Records from a data source:
>>>>

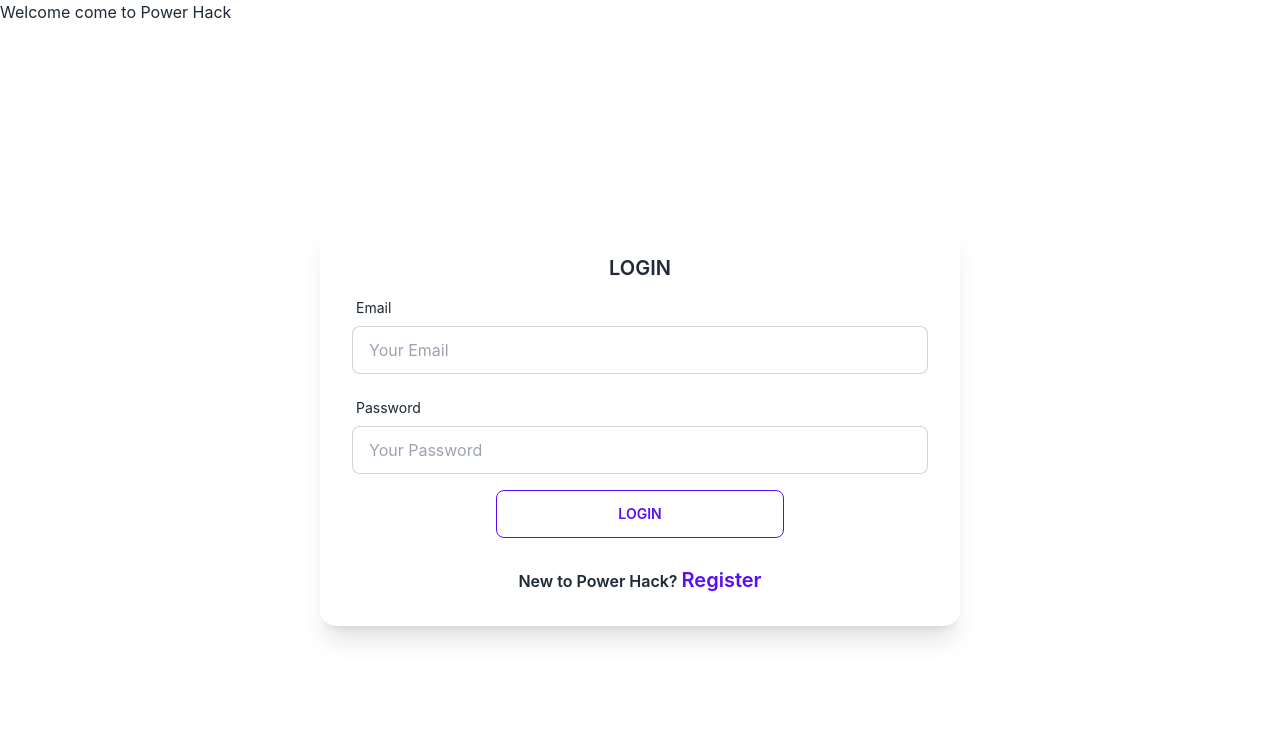
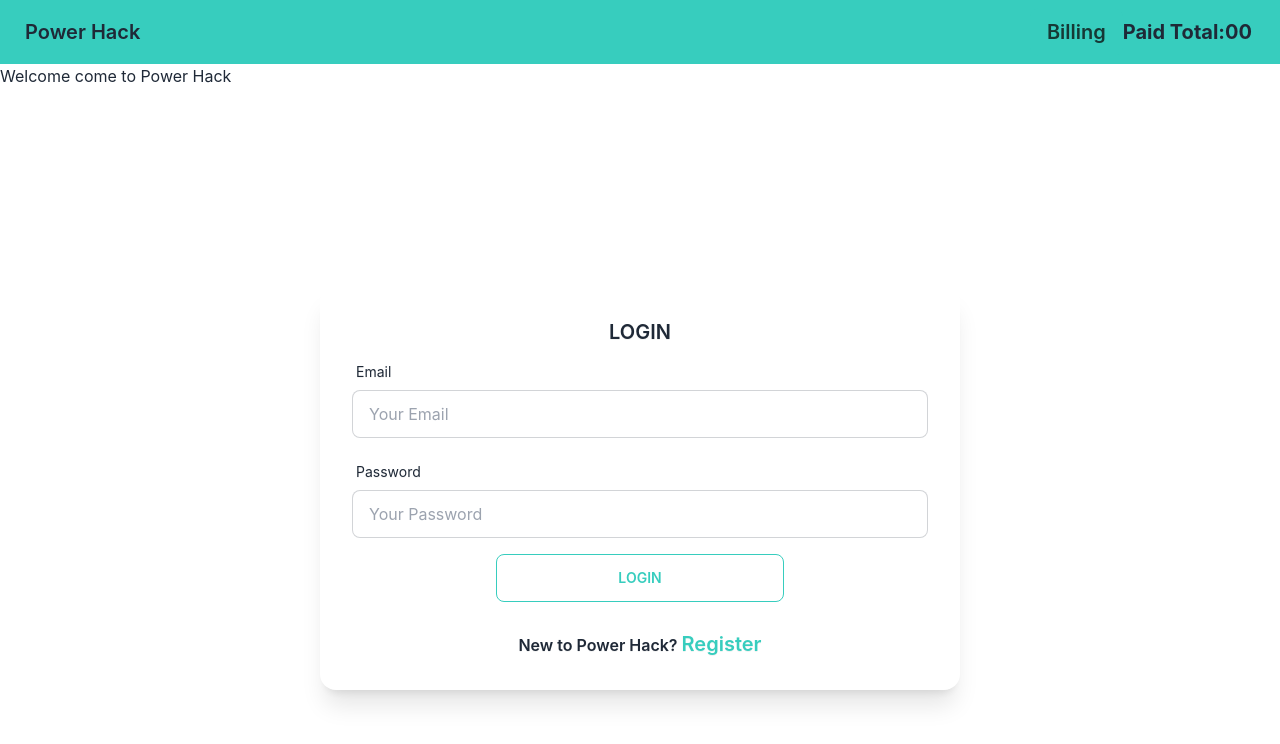
Before and after one commit to engrkashem/power-hack-billing-app, a React (Create React App) app: page / in a window 1280 px wide. Shown: the top 744 px of the page. Built offline with nearby package versions, Linux system fonts and the light colour scheme.

Commit message:
navbar added

```diff
--- a/src/App.js
+++ b/src/App.js
@@ -1,10 +1,12 @@
 import { Routes, Route } from "react-router-dom";
 import Billing from "./Components/Billing";
 import Home from "./Components/Home";
+import NavBar from "./Components/NavBar";
 
 function App() {
   return (
     <div className="">
+      <NavBar></NavBar>
       <Routes>
         <Route path="/" element={<Home />}></Route>
         <Route path="/home" element={<Home />}></Route>
--- a/src/Components/Login.js
+++ b/src/Components/Login.js
@@ -75,9 +75,9 @@ const Login = ({ setAuth }) => {
                                 </span>}
                             </label>
                         </div>
-                        <input className='btn btn-outline btn-primary w-1/2 mx-auto block' type="submit" value='LOGIN' />
+                        <input className='btn btn-outline btn-accent w-1/2 mx-auto block' type="submit" value='LOGIN' />
                     </form>
-                    <p className=' font-semibold mt-5'>New to Power Hack? <span onClick={() => setAuth('register')} className=' text-primary text-xl cursor-pointer'>Register</span></p>
+                    <p className=' font-semibold mt-5'>New to Power Hack? <span onClick={() => setAuth('register')} className=' text-accent text-xl cursor-pointer'>Register</span></p>
                 </div>
             </div>
         </div>
--- /dev/null
+++ b/src/Components/NavBar.js
@@ -0,0 +1,20 @@
+import React from 'react';
+import { Link } from "react-router-dom";
+
+const NavBar = () => {
+    return (
+        <div class="navbar bg-accent">
+            <div class="navbar-start">
+                <Link to={'/'} class="btn btn-ghost normal-case text-xl">Power Hack</Link>
+            </div>
+            <div class="navbar-end">
+                <Link className='btn btn-accent text-xl normal-case' to={'/billing'}>Billing</Link>
+                <p className=' text-xl font-bold mr-5'>Paid Total:
+                    <span>00</span>
+                </p>
+            </div>
+        </div>
+    );
+};
+
+export default NavBar;
--- a/src/Components/Register.js
+++ b/src/Components/Register.js
@@ -95,9 +95,9 @@ const Register = ({ setAuth }) => {
                                     className="label-text-alt text-rose-500">{errors.password.message}
                                 </span>}
                             </label>
-                        </div><input className='btn btn-outline btn-primary w-1/2 mx-auto block' type="submit" value='SIGN UP' />
+                        </div><input className='btn btn-outline btn-accent w-1/2 mx-auto block' type="submit" value='SIGN UP' />
                     </form>
-                    <p className=' font-semibold mt-5'>Already User to Power Hack? <span onClick={() => setAuth('login')} className='text-primary text-xl cursor-pointer'> Please Login</span></p>
+                    <p className=' font-semibold mt-5'>Already User to Power Hack? <span onClick={() => setAuth('login')} className='text-accent text-xl cursor-pointer'> Please Login</span></p>
                 </div>
             </div>
         </div>
```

<<<<

- **Task details**
An exact copy of all the lines above is required, with the pictures removed.

- **Answer section**
Before and after one commit to engrkashem/power-hack-billing-app, a React (Create React App) app: page / in a window 1280 px wide. Shown: the top 744 px of the page. Built offline with nearby package versions, Linux system fonts and the light colour scheme.

Commit message:
navbar added

```diff
--- a/src/App.js
+++ b/src/App.js
@@ -1,10 +1,12 @@
 import { Routes, Route } from "react-router-dom";
 import Billing from "./Components/Billing";
 import Home from "./Components/Home";
+import NavBar from "./Components/NavBar";
 
 function App() {
   return (
     <div className="">
+      <NavBar></NavBar>
       <Routes>
         <Route path="/" element={<Home />}></Route>
         <Route path="/home" element={<Home />}></Route>
--- a/src/Components/Login.js
+++ b/src/Components/Login.js
@@ -75,9 +75,9 @@ const Login = ({ setAuth }) => {
                                 </span>}
                             </label>
                         </div>
-                        <input className='btn btn-outline btn-primary w-1/2 mx-auto block' type="submit" value='LOGIN' />
+                        <input className='btn btn-outline btn-accent w-1/2 mx-auto block' type="submit" value='LOGIN' />
                     </form>
-                    <p className=' font-semibold mt-5'>New to Power Hack? <span onClick={() => setAuth('register')} className=' text-primary text-xl cursor-pointer'>Register</span></p>
+                    <p className=' font-semibold mt-5'>New to Power Hack? <span onClick={() => setAuth('register')} className=' text-accent text-xl cursor-pointer'>Register</span></p>
                 </div>
             </div>
         </div>
--- /dev/null
+++ b/src/Components/NavBar.js
@@ -0,0 +1,20 @@
+import React from 'react';
+import { Link } from "react-router-dom";
+
+const NavBar = () => {
+    return (
+        <div class="navbar bg-accent">
+            <div class="navbar-start">
+                <Link to={'/'} class="btn btn-ghost normal-case text-xl">Power Hack</Link>
+            </div>
+            <div class="navbar-end">
+                <Link className='btn btn-accent text-xl normal-case' to={'/billing'}>Billing</Link>
+                <p className=' text-xl font-bold mr-5'>Paid Total:
+                    <span>00</span>
+                </p>
+            </div>
+        </div>
+    );
+};
+
+export default NavBar;
--- a/src/Components/Register.js
+++ b/src/Components/Register.js
@@ -95,9 +95,9 @@ const Register = ({ setAuth }) => {
                                     className="label-text-alt text-rose-500">{errors.password.message}
                                 </span>}
                             </label>
-                        </div><input className='btn btn-outline btn-primary w-1/2 mx-auto block' type="submit" value='SIGN UP' />
+                        </div><input className='btn btn-outline btn-accent w-1/2 mx-auto block' type="submit" value='SIGN UP' />
                     </form>
-                    <p className=' font-semibold mt-5'>Already User to Power Hack? <span onClick={() => setAuth('login')} className='text-primary text-xl cursor-pointer'> Please Login</span></p>
+                    <p className=' font-semibold mt-5'>Already User to Power Hack? <span onClick={() => setAuth('login')} className='text-accent text-xl cursor-pointer'> Please Login</span></p>
                 </div>
             </div>
         </div>
```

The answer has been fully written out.